There is a great tragedy being played out in many an inner city these days. My experience with Grady was brief but vivid, for a naive Canadian being introduced to racial politics of the US, colored by the unique history of the city at the center of the Civil War (or the War of Northern Aggression, as I was quickly taught.)
Poor inner-city blacks, socialized and acculturated to being poor inner city blacks, are accustomed to seeking all their health care at Grady. For nearly a century, providing this health care has been regarded a charitable act, frequently delivered by benevolent whites. Who knows? Perhaps this was considered the price of maintaining the peace.
The wounds of racism have healed better in the South than some other parts of the country, but the injuries were far worse to being with. This is where the social unrest of the Civil Rights Movement had its roots, not 10 blocks from the hospital. This was Martin Luther King's first stomping grounds, the place he spent his formative years, a place central to much of his life.

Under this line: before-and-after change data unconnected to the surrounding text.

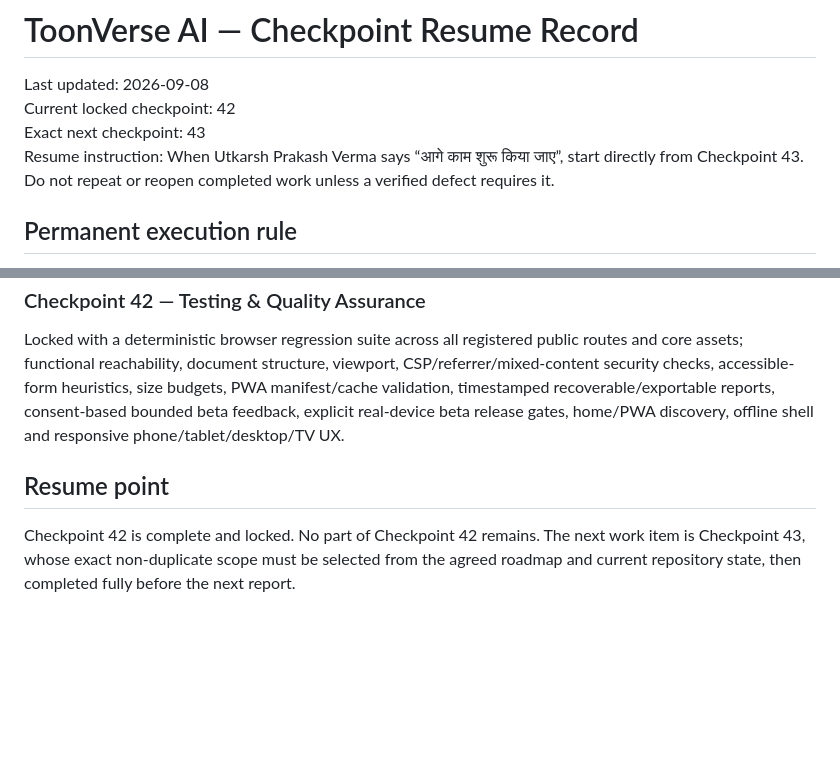
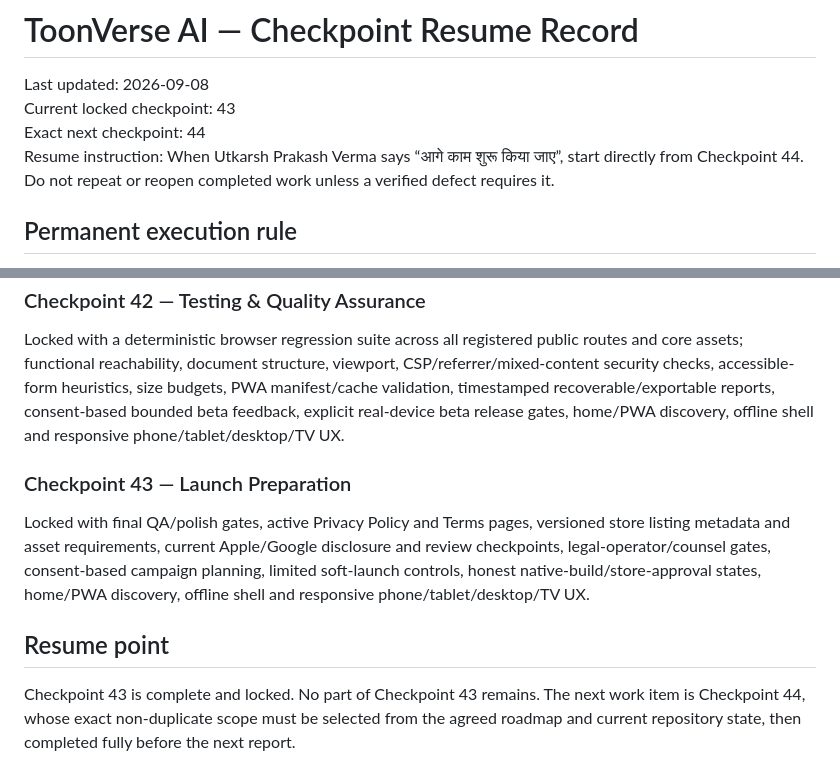
Before and after one commit to Utkarsh-verma-sushama/toonverse-ai, a Markdown page: docs/checkpoint-status.md, 2 parts joined by grey strips. GitHub-like rendering; blank space fills up the shorter version.

Commit message:
Lock checkpoint 43 and set resume point to 44

```diff
--- a/docs/checkpoint-status.md
+++ b/docs/checkpoint-status.md
@@ -1,9 +1,9 @@
 # ToonVerse AI — Checkpoint Resume Record
 
 Last updated: 2026-09-08
-Current locked checkpoint: 42
-Exact next checkpoint: 43
-Resume instruction: When Utkarsh Prakash Verma says “आगे काम शुरू किया जाए”, start directly from Checkpoint 43. Do not repeat or reopen completed work unless a verified defect requires it.
+Current locked checkpoint: 43
+Exact next checkpoint: 44
+Resume instruction: When Utkarsh Prakash Verma says “आगे काम शुरू किया जाए”, start directly from Checkpoint 44. Do not repeat or reopen completed work unless a verified defect requires it.
 
 ## Permanent execution rule
 
@@ -56,6 +56,9 @@ Locked with Free/Premium entitlement architecture, truthful server-verified pric
 ### Checkpoint 42 — Testing & Quality Assurance
 Locked with a deterministic browser regression suite across all registered public routes and core assets; functional reachability, document structure, viewport, CSP/referrer/mixed-content security checks, accessible-form heuristics, size budgets, PWA manifest/cache validation, timestamped recoverable/exportable reports, consent-based bounded beta feedback, explicit real-device beta release gates, home/PWA discovery, offline shell and responsive phone/tablet/desktop/TV UX.
 
+### Checkpoint 43 — Launch Preparation
+Locked with final QA/polish gates, active Privacy Policy and Terms pages, versioned store listing metadata and asset requirements, current Apple/Google disclosure and review checkpoints, legal-operator/counsel gates, consent-based campaign planning, limited soft-launch controls, honest native-build/store-approval states, home/PWA discovery, offline shell and responsive phone/tablet/desktop/TV UX.
+
 ## Resume point
 
-Checkpoint 42 is complete and locked. No part of Checkpoint 42 remains. The next work item is Checkpoint 43, whose exact non-duplicate scope must be selected from the agreed roadmap and current repository state, then completed fully before the next report.
+Checkpoint 43 is complete and locked. No part of Checkpoint 43 remains. The next work item is Checkpoint 44, whose exact non-duplicate scope must be selected from the agreed roadmap and current repository state, then completed fully before the next report.
```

And yet, poor blacks get their health care at the emergency room. This is where I met a homeless diabetic who had enough sense to develop DKA on the coldest nights of the year. This is where I met a woman whose first name is a sexually transmitted disease her mother must have liked the sound of. And the one legged hooker with a pressure sore the size of Rhode Island.
These are not dumb people. These are people who don't know better because they've never been shown better. Put aside morality for a moment, put aside questions about who gets your hard-earned tax-money for a minute and you'll realize these are resourceful, intelligent people who are so messed up by their circumstances, they can not do any better. They are shaped by a dysfunctional system. The last thing they need ER primary care.
Buried at the bottom of the NYTimes article is the following:
Some black activists and elected officials had warned that the governance change would shift control of the hospital from black political leaders to white business leaders. The hospital’s problems, they said, are financial and not political.So is that what this is about? Gradually over the years, Grady came to be controlled by prominent African-American activists and business players. The state and counties continue to fund an incompetent, inefficient, insufferable and impossible health system because the alternative is likely to be construed through the lens of American race politics.
And still, poor black men, women and children get substandard care because there is no incentive to actually improve what's available. God help minority populations when the important thing is maintaining control of the system, rather than delivering the service.
I suppose it is natural and inevitable for a previously oppressed populations to want to control their own community's assets and resources. I have seen this before; in Native communities in Quebec's North, with the French and English struggle in Canada and to a lesser extent with Latinos in the US. The control of health care by the target minority group does not ensure the delivery of appropriate care. How often and to what extent is the same scenario played out by County and public hospitals across the country?
A hyper-realist is saddened.